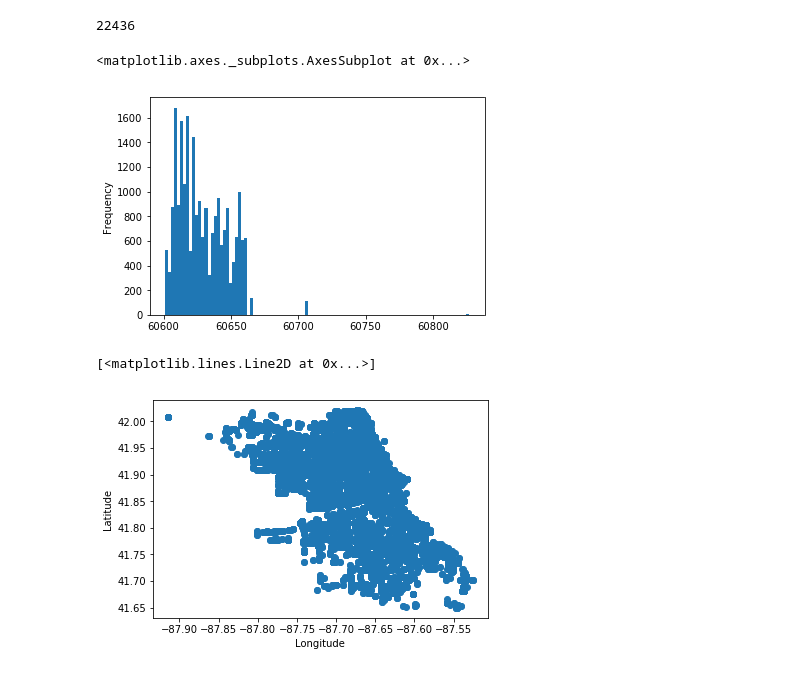
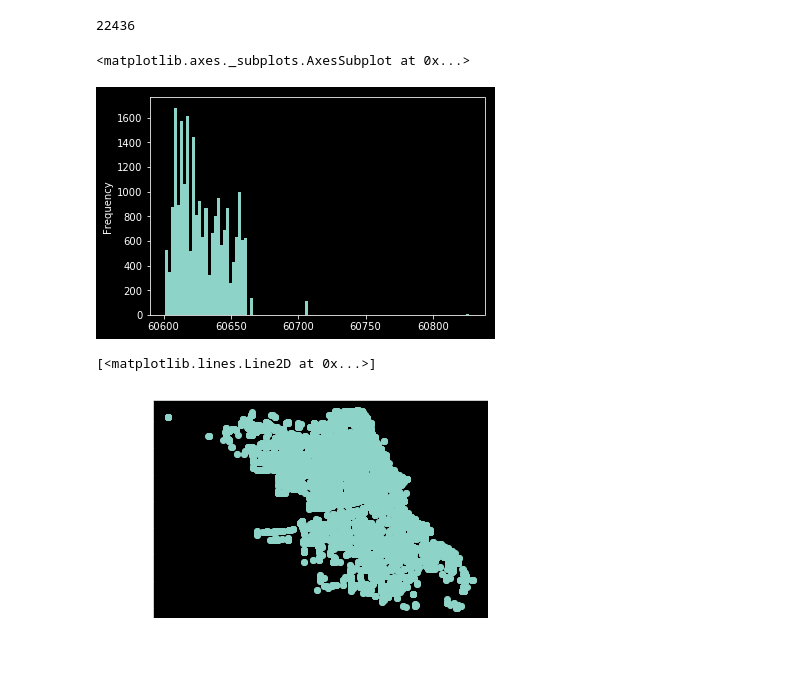
Before and after one commit to beepscore/Learn-Python-Through-Public-Data-Hacking, a Jupyter notebook: inspections.ipynb, the cells around one changed output. Saved outputs shown, nothing was run; the diff lists cells and outputs as text; code cells hidden in the pictures.

Commit message:
In inspections.ipynb set plot style dark to match jupyter theme

```diff
--- a/inspections.ipynb
+++ b/inspections.ipynb
@@ -76,11 +76,13 @@ len(rodent)
 # %%
 # http://pandas.pydata.org/pandas-docs/stable/visualization.html
 # http://stackoverflow.com/questions/31609600/jupyter-ipython-notebook-not-plotting
+import matplotlib.pyplot as plt
 %matplotlib inline
+plt.style.use('dark_background')
 rodent['Zip'].plot.hist(bins=100)
 # %% [output]
 <matplotlib.axes._subplots.AxesSubplot at 0x...>
-[figure, old version]
+[figure, new version]
 # %%
 # http://matplotlib.org/api/pyplot_api.html#matplotlib.pyplot
 import matplotlib.pyplot as plt
@@ -93,4 +95,4 @@ ax.set_ylabel("Latitude")
 plt.plot(rodent['Longitude'], rodent['Latitude'], marker='o', linestyle='None')
 # %% [output]
 [<matplotlib.lines.Line2D at 0x...>]
-[figure, old version]
+[figure, new version]
```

※

Exercise directions: Give every entry back unchanged, with no pictures.

Reply to the task:
Before and after one commit to beepscore/Learn-Python-Through-Public-Data-Hacking, a Jupyter notebook: inspections.ipynb, the cells around one changed output. Saved outputs shown, nothing was run; the diff lists cells and outputs as text; code cells hidden in the pictures.

Commit message:
In inspections.ipynb set plot style dark to match jupyter theme

```diff
--- a/inspections.ipynb
+++ b/inspections.ipynb
@@ -76,11 +76,13 @@ len(rodent)
 # %%
 # http://pandas.pydata.org/pandas-docs/stable/visualization.html
 # http://stackoverflow.com/questions/31609600/jupyter-ipython-notebook-not-plotting
+import matplotlib.pyplot as plt
 %matplotlib inline
+plt.style.use('dark_background')
 rodent['Zip'].plot.hist(bins=100)
 # %% [output]
 <matplotlib.axes._subplots.AxesSubplot at 0x...>
-[figure, old version]
+[figure, new version]
 # %%
 # http://matplotlib.org/api/pyplot_api.html#matplotlib.pyplot
 import matplotlib.pyplot as plt
@@ -93,4 +95,4 @@ ax.set_ylabel("Latitude")
 plt.plot(rodent['Longitude'], rodent['Latitude'], marker='o', linestyle='None')
 # %% [output]
 [<matplotlib.lines.Line2D at 0x...>]
-[figure, old version]
+[figure, new version]
```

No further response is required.